I’m currently working on supergaphic designs for cafe precincts on the lower North Shore and Sydney city.
Many cities around the world are incorporating colour supergraphics into cafe precincts and the broader urban landscape. Supergraphics and murals are a way of transforming and revitalising the built environment, and they encourage engagement and interaction in areas that need transformation or in specific-use areas such as cafe precincts and plazas.
A new and unique approach to urban design, colour supergaphics have recently appeared in locations as diverse as New York city, Copenhagen and Kalgoorlie.
In the Garment District, New York, a supergraphic weaves its way along two car-free blocks on Broadway between 36th Street and 39th Street (2017). It delineates a new ‘Urban Garden’ plaza that features cafes, planters, street furniture open to pedestrians only. The interwoven pattern represents the rich tapestry of people, businesses and history of the garment district in NYC. The Garment District Alliance @garmentdistrictnyc commissioned the mural as part of an initiative to revitalize the district and it was designed and painted by Steed Taylor @steed_taylor Image credit: @etchingsofnyc This image shows the supergraphic work in progress.

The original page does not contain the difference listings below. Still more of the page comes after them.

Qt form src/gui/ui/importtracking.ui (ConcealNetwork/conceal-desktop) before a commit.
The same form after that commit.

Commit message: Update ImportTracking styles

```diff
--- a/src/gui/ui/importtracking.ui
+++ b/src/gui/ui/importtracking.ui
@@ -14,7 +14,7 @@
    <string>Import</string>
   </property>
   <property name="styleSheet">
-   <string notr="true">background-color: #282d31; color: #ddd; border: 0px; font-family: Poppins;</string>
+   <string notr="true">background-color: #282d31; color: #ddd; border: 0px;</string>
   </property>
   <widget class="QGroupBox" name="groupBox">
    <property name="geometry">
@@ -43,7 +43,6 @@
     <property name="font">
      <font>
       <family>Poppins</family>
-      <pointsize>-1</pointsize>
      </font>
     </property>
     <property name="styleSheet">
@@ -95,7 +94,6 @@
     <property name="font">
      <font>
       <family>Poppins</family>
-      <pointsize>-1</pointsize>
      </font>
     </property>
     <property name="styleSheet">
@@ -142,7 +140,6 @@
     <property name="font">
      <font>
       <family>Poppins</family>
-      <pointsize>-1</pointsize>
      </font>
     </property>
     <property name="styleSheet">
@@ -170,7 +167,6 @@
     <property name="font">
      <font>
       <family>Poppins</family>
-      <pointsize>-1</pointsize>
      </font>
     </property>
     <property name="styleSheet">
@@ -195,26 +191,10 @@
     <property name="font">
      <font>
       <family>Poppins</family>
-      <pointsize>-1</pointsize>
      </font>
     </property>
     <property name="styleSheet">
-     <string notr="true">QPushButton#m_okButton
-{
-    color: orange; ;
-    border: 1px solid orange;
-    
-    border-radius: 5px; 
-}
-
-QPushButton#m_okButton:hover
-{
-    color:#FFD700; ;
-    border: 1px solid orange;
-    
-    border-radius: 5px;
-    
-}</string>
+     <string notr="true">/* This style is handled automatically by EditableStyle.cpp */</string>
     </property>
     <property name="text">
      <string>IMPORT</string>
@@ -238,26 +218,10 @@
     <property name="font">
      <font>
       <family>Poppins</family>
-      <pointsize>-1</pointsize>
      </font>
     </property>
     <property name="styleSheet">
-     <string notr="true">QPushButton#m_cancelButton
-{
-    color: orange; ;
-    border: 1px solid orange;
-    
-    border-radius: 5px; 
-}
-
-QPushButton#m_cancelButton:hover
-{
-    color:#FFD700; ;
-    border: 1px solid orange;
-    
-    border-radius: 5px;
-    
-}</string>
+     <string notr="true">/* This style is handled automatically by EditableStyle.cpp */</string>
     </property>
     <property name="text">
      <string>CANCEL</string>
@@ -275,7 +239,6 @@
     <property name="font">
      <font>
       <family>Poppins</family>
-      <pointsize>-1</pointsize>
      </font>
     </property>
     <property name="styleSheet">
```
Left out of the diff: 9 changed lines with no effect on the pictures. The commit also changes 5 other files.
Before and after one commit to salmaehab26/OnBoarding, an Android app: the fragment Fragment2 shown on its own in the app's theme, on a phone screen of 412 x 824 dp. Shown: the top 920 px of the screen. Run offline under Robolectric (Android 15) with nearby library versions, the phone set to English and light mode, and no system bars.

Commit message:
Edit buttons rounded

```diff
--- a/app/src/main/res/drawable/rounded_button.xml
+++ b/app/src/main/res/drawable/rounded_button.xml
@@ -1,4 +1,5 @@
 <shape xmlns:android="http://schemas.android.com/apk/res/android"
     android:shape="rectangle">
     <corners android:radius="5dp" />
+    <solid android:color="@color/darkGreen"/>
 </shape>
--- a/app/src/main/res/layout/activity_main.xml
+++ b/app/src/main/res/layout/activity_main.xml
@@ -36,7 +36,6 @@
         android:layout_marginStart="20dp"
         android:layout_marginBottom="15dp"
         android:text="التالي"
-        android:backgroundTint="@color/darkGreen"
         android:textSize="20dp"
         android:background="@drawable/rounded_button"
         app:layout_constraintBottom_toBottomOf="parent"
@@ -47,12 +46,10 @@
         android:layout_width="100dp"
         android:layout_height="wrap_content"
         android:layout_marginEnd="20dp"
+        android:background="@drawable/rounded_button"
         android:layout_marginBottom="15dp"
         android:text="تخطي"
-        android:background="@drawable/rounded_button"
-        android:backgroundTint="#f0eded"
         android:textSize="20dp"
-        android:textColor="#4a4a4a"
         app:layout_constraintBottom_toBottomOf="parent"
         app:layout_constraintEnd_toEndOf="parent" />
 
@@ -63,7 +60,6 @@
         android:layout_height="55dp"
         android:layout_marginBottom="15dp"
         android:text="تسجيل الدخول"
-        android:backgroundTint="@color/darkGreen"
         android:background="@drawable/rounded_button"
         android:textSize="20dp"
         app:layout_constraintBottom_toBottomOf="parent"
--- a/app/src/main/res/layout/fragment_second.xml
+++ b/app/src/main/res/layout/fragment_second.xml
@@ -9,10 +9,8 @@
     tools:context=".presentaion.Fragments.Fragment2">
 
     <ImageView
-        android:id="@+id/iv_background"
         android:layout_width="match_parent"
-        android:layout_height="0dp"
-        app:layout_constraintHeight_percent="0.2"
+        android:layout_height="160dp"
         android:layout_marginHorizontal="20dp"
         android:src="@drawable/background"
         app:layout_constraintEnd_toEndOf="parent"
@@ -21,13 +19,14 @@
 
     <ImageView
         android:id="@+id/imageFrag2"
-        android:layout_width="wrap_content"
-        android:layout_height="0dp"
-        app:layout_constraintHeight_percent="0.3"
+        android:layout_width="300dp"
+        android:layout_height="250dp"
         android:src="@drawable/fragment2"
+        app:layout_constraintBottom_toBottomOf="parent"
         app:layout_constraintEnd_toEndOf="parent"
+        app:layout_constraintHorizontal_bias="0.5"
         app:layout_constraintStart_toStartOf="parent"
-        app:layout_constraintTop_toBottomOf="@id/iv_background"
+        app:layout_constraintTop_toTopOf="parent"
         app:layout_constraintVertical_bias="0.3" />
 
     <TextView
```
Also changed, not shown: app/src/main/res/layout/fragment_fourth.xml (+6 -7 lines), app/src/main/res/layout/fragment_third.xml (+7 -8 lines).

This is Superkilen public park in Nørrebro, a district of Copenhagen, Denmark. The project is part of an urban improvement plan coordinated by the City of Copenhagen in partnership with Realdania – a private Danish association which supports philanthropic projects and whose aim is to improve the quality of life and benefit the common good by improving the built environment. Designed by the Danish arts group Superflex in collaboration with Bjarke Ingels Group (architects, designers, builders) and Topotek1, a German landscape architecture firm. The park has a total area of 30,000sqm and includes a large green park, a ‘black’ market and a red square painted in saturated red, pink and orange. The park won the 2013 AIA Honor Award in the Regional & Urban Design category, American Institute of Architects and is shortlisted for the Design of the Year, Design Museum London. Image credit: @digitalglobe via @dailyoverview .
Western Australia’s regional towns boast some of the most innovative and supportive arts initiatives in the country. In Kalgoorlie, WA, 22 local artists are contributing murals for the Heartwalk initiative which will run from 2017 to 2018. Heartwalk aims to revitalise and transform Kalgoorlie CBD including vacant shopfronts in Hannan Street. The initative, supported by a number of organisations including the WA Government Department of Regional Development, Country Arts WA, and the City of Kalgoorlie, came about after a period of social disruption. ‘Wild and Free’ mural is by Brendan See and its on Hannan Street, Kalgoorlie (2017).
These silos in Northam, WA (100km east-north-east of Perth) were transformed by US-based artist Hense and UK-based Phlegm. Andrew Nicholls, curator for FORM, the arts organisation that has brought Hense and Phlegm, says that arts-based initiatives and artists like Hense have revitalised regional twons and also brought greater involvement and recognition for local Aboriginal artists.
This is a supergaphic project at Museum Street, Perth (2016).